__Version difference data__
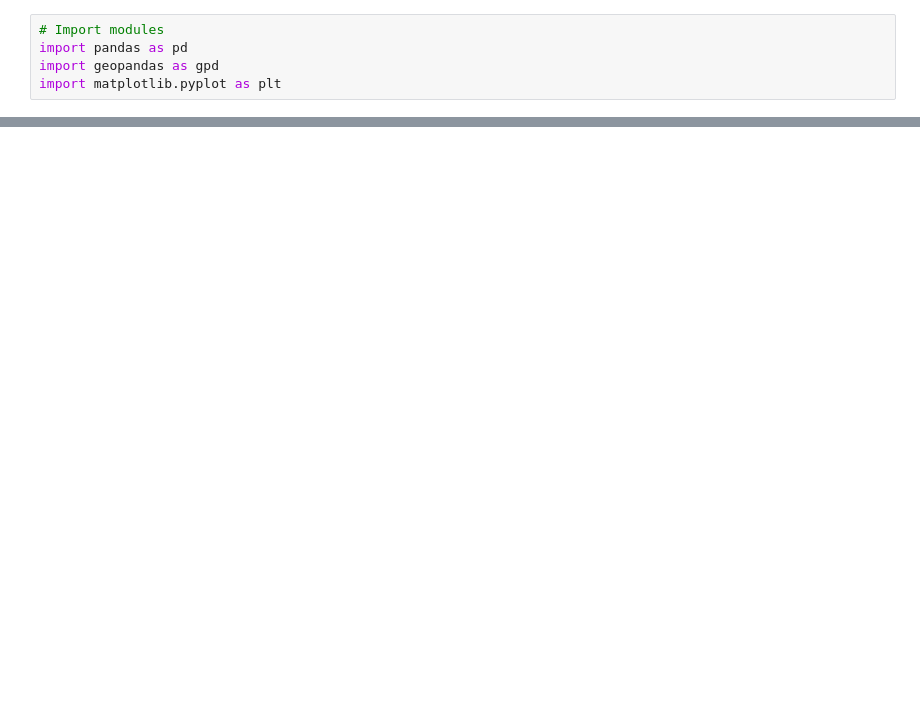
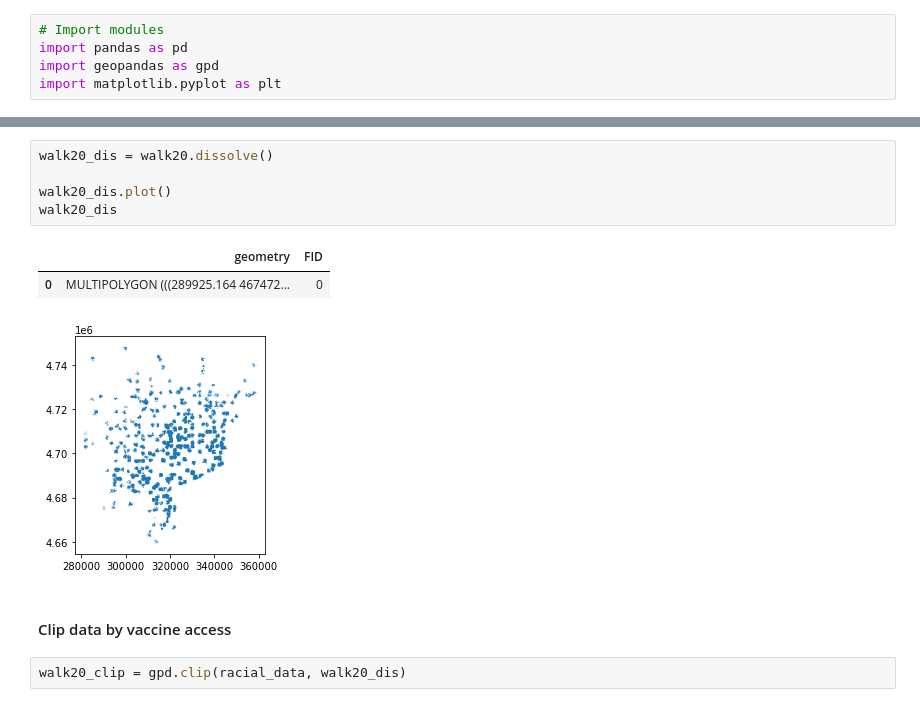
Before and after one commit to LucyMakesMaps/COVID_VaccineClinics, a Jupyter notebook: Notebooks/UnderstandingAccess.ipynb, the cells around one changed output, grey strips where cells are left out. Cells and saved outputs as stored; diff of their text form; blank space fills up the shorter version.

```diff
--- a/Notebooks/UnderstandingAccess.ipynb
+++ b/Notebooks/UnderstandingAccess.ipynb
@@ -30,0 +55,13 @@ racial_data.plot(markersize=2, column='field', categorical=True, legend=True)
+# %%
+walk20_dis = walk20.dissolve()
+
+walk20_dis.plot()
+walk20_dis
+# %% [output]
+|  | geometry | FID |
+| 0 | MULTIPOLYGON (((289925.164 467472... | 0 |
+[figure, added]
+# %% [markdown]
+#### Clip data by vaccine access
+# %%
+walk20_clip = gpd.clip(racial_data, walk20_dis)
```
Also changed, not shown: parts of 26 cells of this notebook, 1 other file.
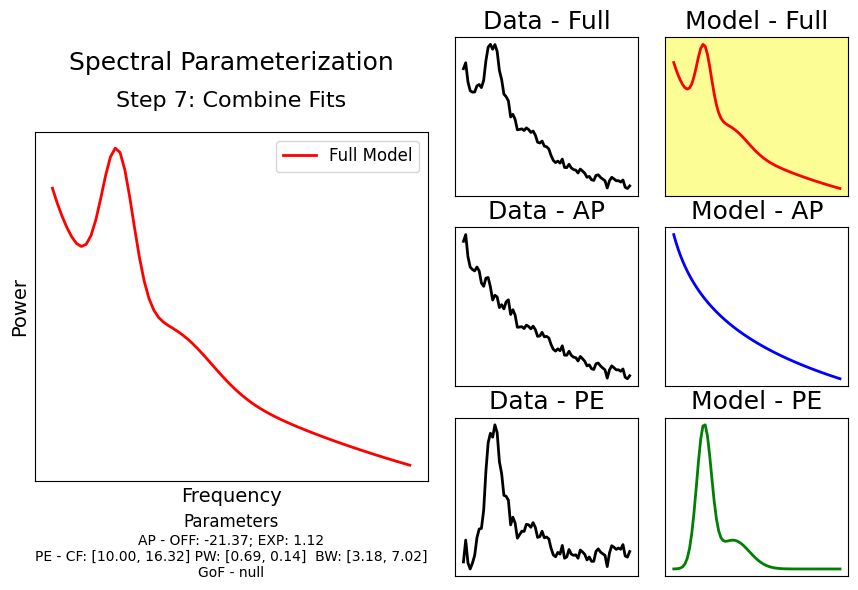
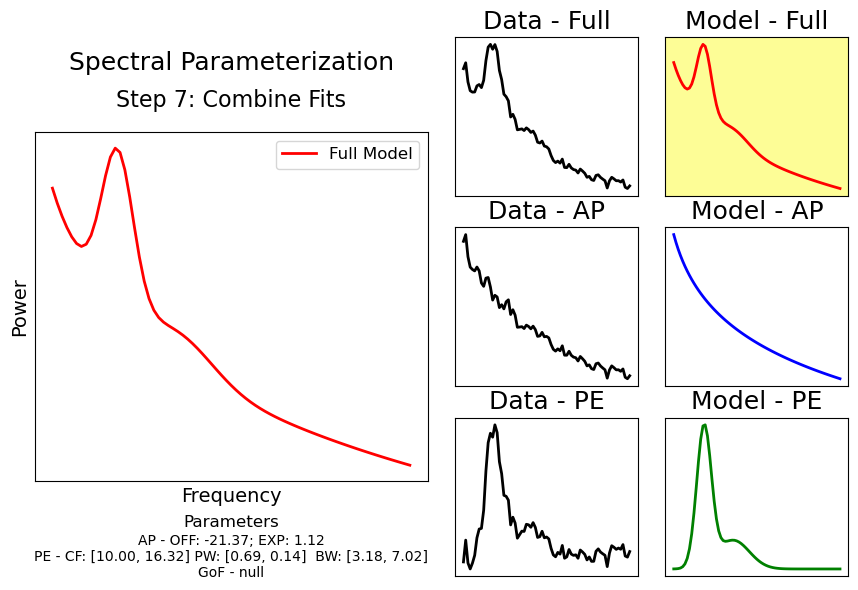
The change to this notebook cell's code, shown as a diff; its figure went from the first image to the second:
--- before
+++ after
@@ -8,9 +8,9 @@
 plot_spectra(fm.data.freqs, fm.results.model.get_component('aperiodic'), ax=axes['model_ap'],
              color=PLT_COLORS['aperiodic'], **labels)
-plot_spectra(fm.data.freqs, fm.get_data('peak'), ax=axes['data_pe'],
+plot_spectra(fm.data.freqs, fm.data.get_data('peak'), ax=axes['data_pe'],
              color=PLT_COLORS['data'], **labels)
 plot_spectra(fm.data.freqs, fm.results.model.get_component('peak'), ax=axes['model_pe'],
              color=PLT_COLORS['periodic'], **labels)
-plot_spectra(fm.data.freqs, fm.get_data('aperiodic'), ax=axes['data_ap'],
+plot_spectra(fm.data.freqs, fm.data.get_data('aperiodic'), ax=axes['data_ap'],
              color=PLT_COLORS['data'], **labels)
 plot_spectra(fm.data.freqs, fm.results.model.get_component('full'), ax=axes['model_fu'],

Commit: update viz for udpated specparam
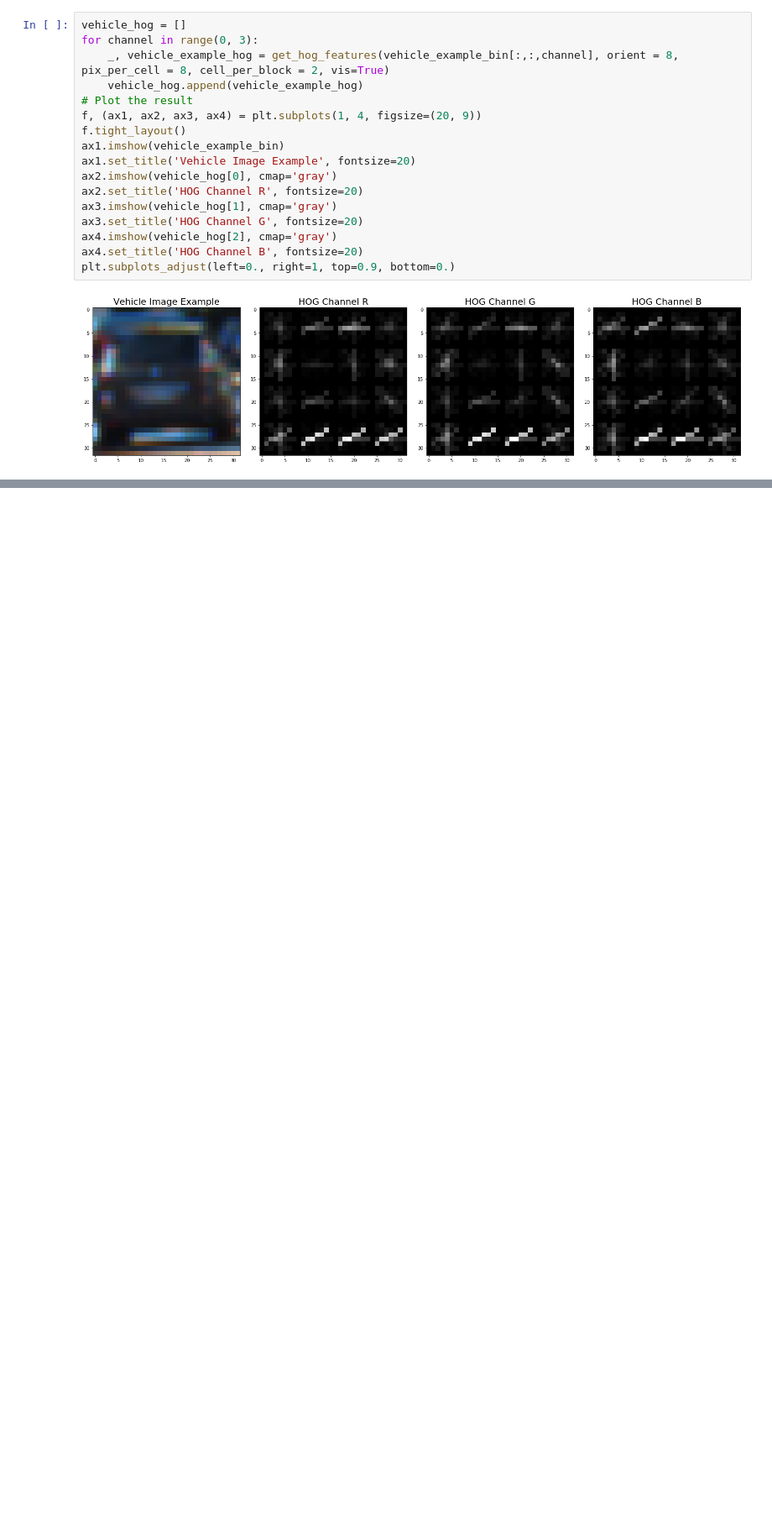
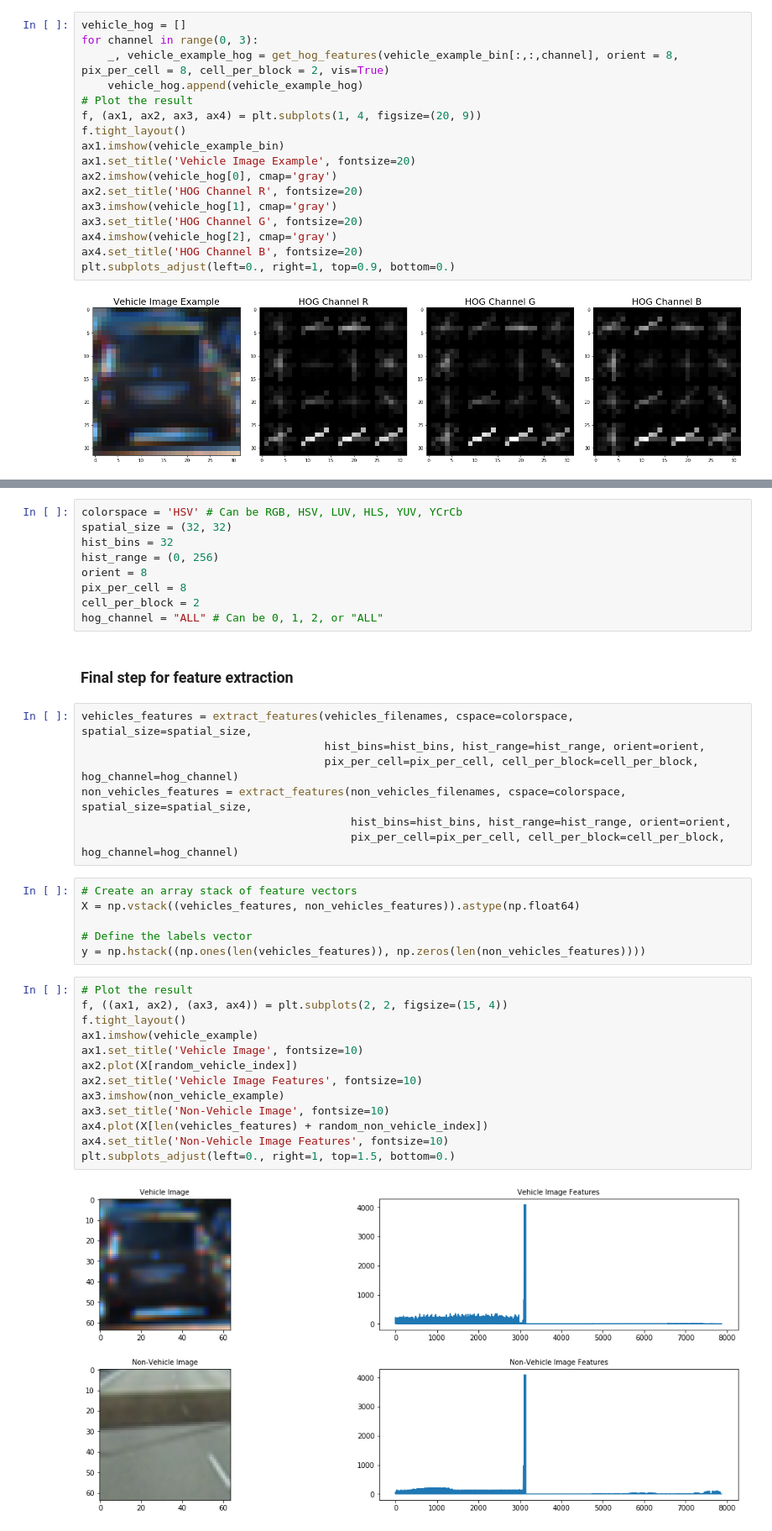
Before and after one commit to PedroHRPBS/CarND-Vehicle-Detection, a Jupyter notebook: Vehicle-Detection-project.ipynb, the cells around one changed output, grey strips where cells are left out. Shown: that part at 84% size. Saved outputs shown, nothing was run; the diff lists cells and outputs as text; blank space fills up the shorter version.

```diff
--- a/Vehicle-Detection-project.ipynb
+++ b/Vehicle-Detection-project.ipynb
@@ -203,0 +240,39 @@ plt.subplots_adjust(left=0., right=1, top=0.9, bottom=0.)
+# %%
+colorspace = 'HSV' # Can be RGB, HSV, LUV, HLS, YUV, YCrCb
+spatial_size = (32, 32)
+hist_bins = 32
+hist_range = (0, 256)
+orient = 8
+pix_per_cell = 8
+cell_per_block = 2
+hog_channel = "ALL" # Can be 0, 1, 2, or "ALL"
+# %% [markdown]
+### Final step for feature extraction
+# %%
+vehicles_features = extract_features(vehicles_filenames, cspace=colorspace, spatial_size=spatial_size,
+                                     hist_bins=hist_bins, hist_range=hist_range, orient=orient,
+                                     pix_per_cell=pix_per_cell, cell_per_block=cell_per_block, hog_channel=hog_channel)
+non_vehicles_features = extract_features(non_vehicles_filenames, cspace=colorspace, spatial_size=spatial_size,
+                                         hist_bins=hist_bins, hist_range=hist_range, orient=orient,
+                                         pix_per_cell=pix_per_cell, cell_per_block=cell_per_block, hog_channel=hog_channel)
+# %%
+# Create an array stack of feature vectors
+X = np.vstack((vehicles_features, non_vehicles_features)).astype(np.float64)
+
+# Define the labels vector
+y = np.hstack((np.ones(len(vehicles_features)), np.zeros(len(non_vehicles_features))))
+# %%
+# Plot the result
+f, ((ax1, ax2), (ax3, ax4)) = plt.subplots(2, 2, figsize=(15, 4))
+f.tight_layout()
+ax1.imshow(vehicle_example)
+ax1.set_title('Vehicle Image', fontsize=10)
+ax2.plot(X[random_vehicle_index])
+ax2.set_title('Vehicle Image Features', fontsize=10)
+ax3.imshow(non_vehicle_example)
+ax3.set_title('Non-Vehicle Image', fontsize=10)
+ax4.plot(X[len(vehicles_features) + random_non_vehicle_index])
+ax4.set_title('Non-Vehicle Image Features', fontsize=10)
+plt.subplots_adjust(left=0., right=1, top=1.5, bottom=0.)
+# %% [output]
+[figure, added]
```
Also changed, not shown: parts of 9 cells of this notebook.
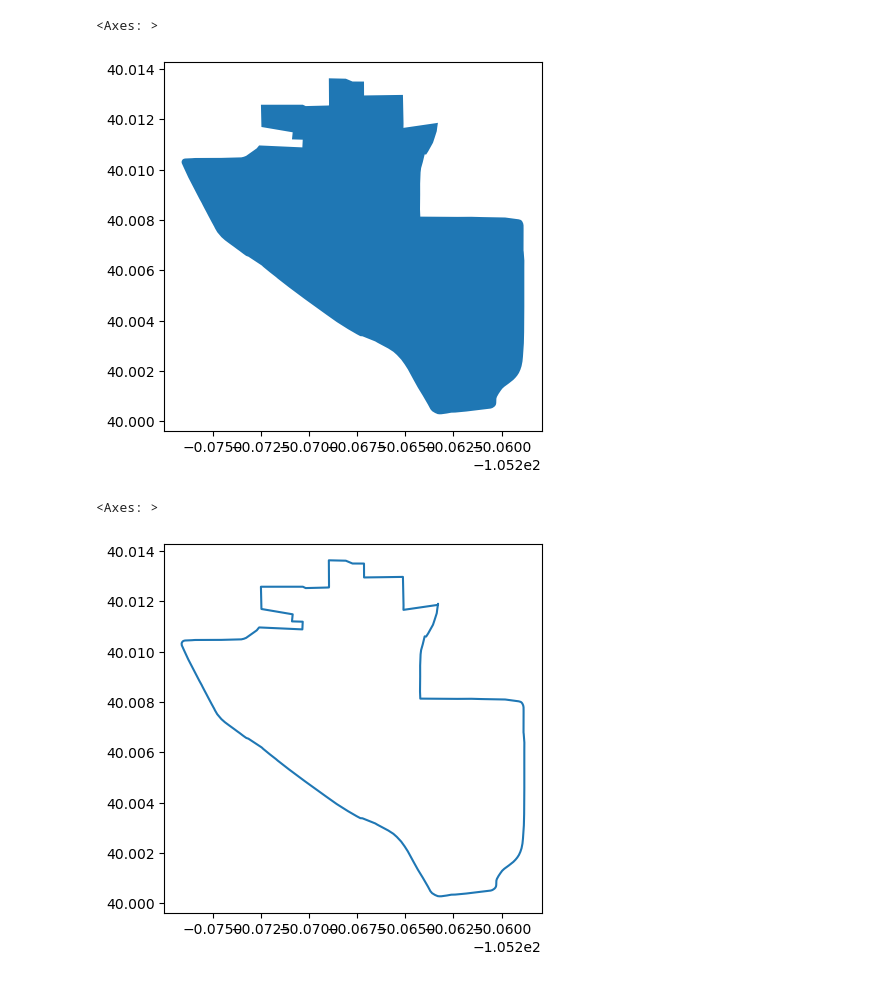
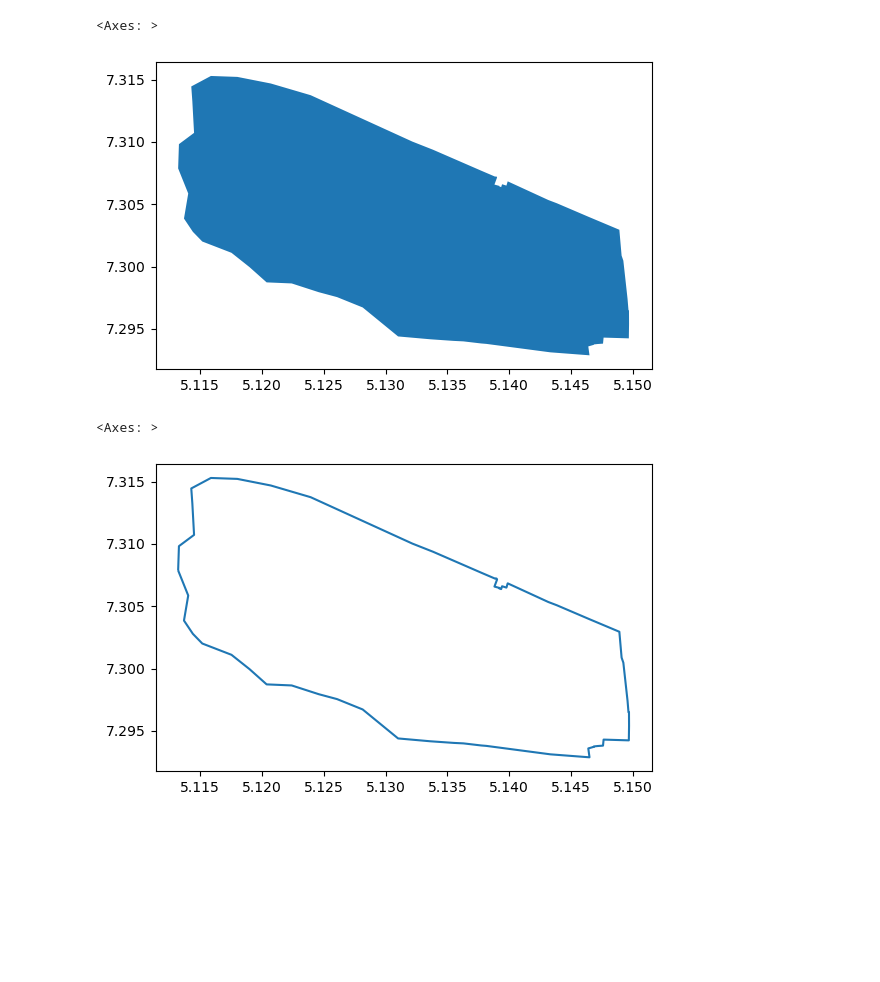
Before and after one commit to Elijah-Oluwapelumi/first-map-template, a Jupyter notebook: Map-demonstration.ipynb, the cells around one changed output. Cells and saved outputs as stored; diff of their text form; code cells hidden in the pictures; blank space fills up the shorter version.

Commit message:
Plot Interactive map of Futa, Nigeria

```diff
--- a/Map-demonstration.ipynb
+++ b/Map-demonstration.ipynb
@@ -7,14 +11,14 @@ import osmnx as osm
 # %%
 # Search for boundary using OSM
 
-cu_boundary = osm.geocode_to_gdf(
+futa_boundary = osm.geocode_to_gdf(
 
-                        "W46226108",
+                        "W711995935",
 
                         by_osmid=True
 
 )
 
-cu_boundary
+futa_boundary
 # %% [output]
 |  | geometry | bbox_north | bbox_south | bbox_east | bbox_west | place_id | osm_type | osm_id | lat | lon | ... |
@@ -22,15 +26,15 @@ cu_boundary
 # %%
-cu_boundary.plot()
+futa_boundary.plot()
 # %% [output]
 <Axes: >
-[figure, old version]
+[figure, new version]
 # %%
 # This show only the edge boundary with no fill
 
-cu_boundary.boundary.plot()
+futa_boundary.boundary.plot()
 # %% [output]
 <Axes: >
-[figure, old version]
+[figure, new version]
 # %%
 # Make an interactive plot
 
```
Also changed, not shown: parts of 4 cells of this notebook, 4 other files.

__Problem to work on__
The copy must include every record exactly and none of the pictures.

__Answer box__
Before and after one commit to LucyMakesMaps/COVID_VaccineClinics, a Jupyter notebook: Notebooks/UnderstandingAccess.ipynb, the cells around one changed output, grey strips where cells are left out. Cells and saved outputs as stored; diff of their text form; blank space fills up the shorter version.

```diff
--- a/Notebooks/UnderstandingAccess.ipynb
+++ b/Notebooks/UnderstandingAccess.ipynb
@@ -30,0 +55,13 @@ racial_data.plot(markersize=2, column='field', categorical=True, legend=True)
+# %%
+walk20_dis = walk20.dissolve()
+
+walk20_dis.plot()
+walk20_dis
+# %% [output]
+|  | geometry | FID |
+| 0 | MULTIPOLYGON (((289925.164 467472... | 0 |
+[figure, added]
+# %% [markdown]
+#### Clip data by vaccine access
+# %%
+walk20_clip = gpd.clip(racial_data, walk20_dis)
```
Also changed, not shown: parts of 26 cells of this notebook, 1 other file.
The change to this notebook cell's code, shown as a diff; its figure went from the first image to the second:
--- before
+++ after
@@ -8,9 +8,9 @@
 plot_spectra(fm.data.freqs, fm.results.model.get_component('aperiodic'), ax=axes['model_ap'],
              color=PLT_COLORS['aperiodic'], **labels)
-plot_spectra(fm.data.freqs, fm.get_data('peak'), ax=axes['data_pe'],
+plot_spectra(fm.data.freqs, fm.data.get_data('peak'), ax=axes['data_pe'],
              color=PLT_COLORS['data'], **labels)
 plot_spectra(fm.data.freqs, fm.results.model.get_component('peak'), ax=axes['model_pe'],
              color=PLT_COLORS['periodic'], **labels)
-plot_spectra(fm.data.freqs, fm.get_data('aperiodic'), ax=axes['data_ap'],
+plot_spectra(fm.data.freqs, fm.data.get_data('aperiodic'), ax=axes['data_ap'],
              color=PLT_COLORS['data'], **labels)
 plot_spectra(fm.data.freqs, fm.results.model.get_component('full'), ax=axes['model_fu'],

Commit: update viz for udpated specparam
Before and after one commit to PedroHRPBS/CarND-Vehicle-Detection, a Jupyter notebook: Vehicle-Detection-project.ipynb, the cells around one changed output, grey strips where cells are left out. Shown: that part at 84% size. Saved outputs shown, nothing was run; the diff lists cells and outputs as text; blank space fills up the shorter version.

```diff
--- a/Vehicle-Detection-project.ipynb
+++ b/Vehicle-Detection-project.ipynb
@@ -203,0 +240,39 @@ plt.subplots_adjust(left=0., right=1, top=0.9, bottom=0.)
+# %%
+colorspace = 'HSV' # Can be RGB, HSV, LUV, HLS, YUV, YCrCb
+spatial_size = (32, 32)
+hist_bins = 32
+hist_range = (0, 256)
+orient = 8
+pix_per_cell = 8
+cell_per_block = 2
+hog_channel = "ALL" # Can be 0, 1, 2, or "ALL"
+# %% [markdown]
+### Final step for feature extraction
+# %%
+vehicles_features = extract_features(vehicles_filenames, cspace=colorspace, spatial_size=spatial_size,
+                                     hist_bins=hist_bins, hist_range=hist_range, orient=orient,
+                                     pix_per_cell=pix_per_cell, cell_per_block=cell_per_block, hog_channel=hog_channel)
+non_vehicles_features = extract_features(non_vehicles_filenames, cspace=colorspace, spatial_size=spatial_size,
+                                         hist_bins=hist_bins, hist_range=hist_range, orient=orient,
+                                         pix_per_cell=pix_per_cell, cell_per_block=cell_per_block, hog_channel=hog_channel)
+# %%
+# Create an array stack of feature vectors
+X = np.vstack((vehicles_features, non_vehicles_features)).astype(np.float64)
+
+# Define the labels vector
+y = np.hstack((np.ones(len(vehicles_features)), np.zeros(len(non_vehicles_features))))
+# %%
+# Plot the result
+f, ((ax1, ax2), (ax3, ax4)) = plt.subplots(2, 2, figsize=(15, 4))
+f.tight_layout()
+ax1.imshow(vehicle_example)
+ax1.set_title('Vehicle Image', fontsize=10)
+ax2.plot(X[random_vehicle_index])
+ax2.set_title('Vehicle Image Features', fontsize=10)
+ax3.imshow(non_vehicle_example)
+ax3.set_title('Non-Vehicle Image', fontsize=10)
+ax4.plot(X[len(vehicles_features) + random_non_vehicle_index])
+ax4.set_title('Non-Vehicle Image Features', fontsize=10)
+plt.subplots_adjust(left=0., right=1, top=1.5, bottom=0.)
+# %% [output]
+[figure, added]
```
Also changed, not shown: parts of 9 cells of this notebook.
Before and after one commit to Elijah-Oluwapelumi/first-map-template, a Jupyter notebook: Map-demonstration.ipynb, the cells around one changed output. Cells and saved outputs as stored; diff of their text form; code cells hidden in the pictures; blank space fills up the shorter version.

Commit message:
Plot Interactive map of Futa, Nigeria

```diff
--- a/Map-demonstration.ipynb
+++ b/Map-demonstration.ipynb
@@ -7,14 +11,14 @@ import osmnx as osm
 # %%
 # Search for boundary using OSM
 
-cu_boundary = osm.geocode_to_gdf(
+futa_boundary = osm.geocode_to_gdf(
 
-                        "W46226108",
+                        "W711995935",
 
                         by_osmid=True
 
 )
 
-cu_boundary
+futa_boundary
 # %% [output]
 |  | geometry | bbox_north | bbox_south | bbox_east | bbox_west | place_id | osm_type | osm_id | lat | lon | ... |
@@ -22,15 +26,15 @@ cu_boundary
 # %%
-cu_boundary.plot()
+futa_boundary.plot()
 # %% [output]
 <Axes: >
-[figure, old version]
+[figure, new version]
 # %%
 # This show only the edge boundary with no fill
 
-cu_boundary.boundary.plot()
+futa_boundary.boundary.plot()
 # %% [output]
 <Axes: >
-[figure, old version]
+[figure, new version]
 # %%
 # Make an interactive plot
 
```
Also changed, not shown: parts of 4 cells of this notebook, 4 other files.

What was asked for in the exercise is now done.